**Work item**
Look through the listing below and report every line that contains "name".

**Entries supplied**
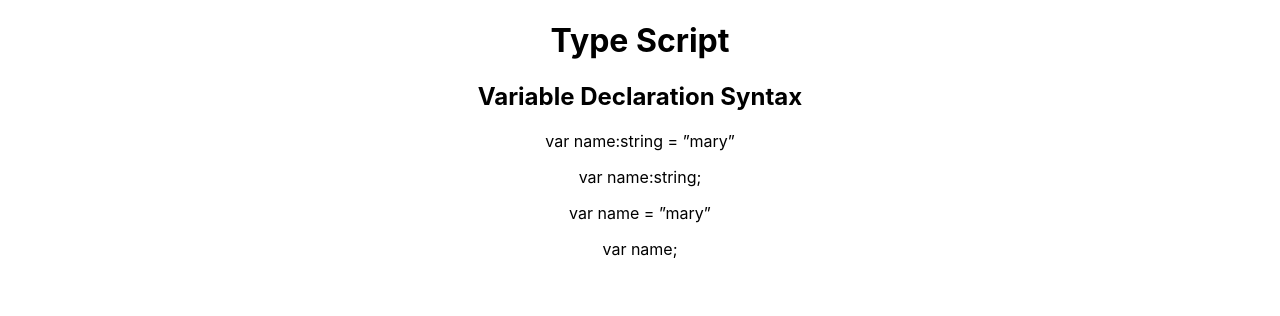
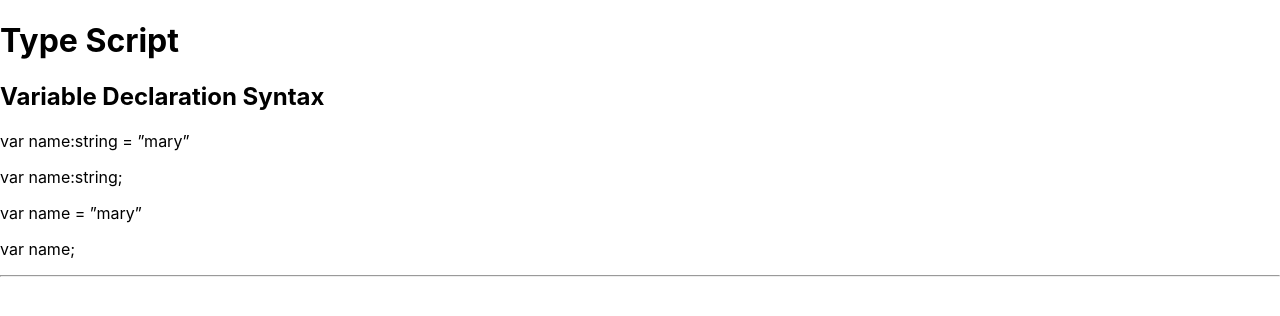
Before and after one commit to hakobyanviktoria8/my-typescript-project, a React (Create React App) app: page / in a window 1280 px wide. Shown: the top 316 px of the page. Built offline with nearby package versions, Linux system fonts and the light colour scheme.

Commit message:
work number and string type

```diff
--- a/src/App.tsx
+++ b/src/App.tsx
@@ -1,7 +1,10 @@
 "use strict";
 import React from 'react';
-import logo from './logo.svg';
-import './App.css';
+
+function add(a:number,b:number) {
+  return a+b
+}
+console.log(add(2,3));
 
 function App() {
   var name:string = "John";
@@ -28,6 +31,7 @@ function App() {
       <p>var name:string;</p>
       <p>var name = ”mary”</p>
       <p>var name;</p>
+      <hr/>
     </div>
   );
 }
```
Also changed, not shown: src/Add.tsx (added, +9 -0 lines).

**Expected output**
   var name:string = "John";
       <p>var name:string;</p>
       <p>var name = ”mary”</p>
       <p>var name;</p>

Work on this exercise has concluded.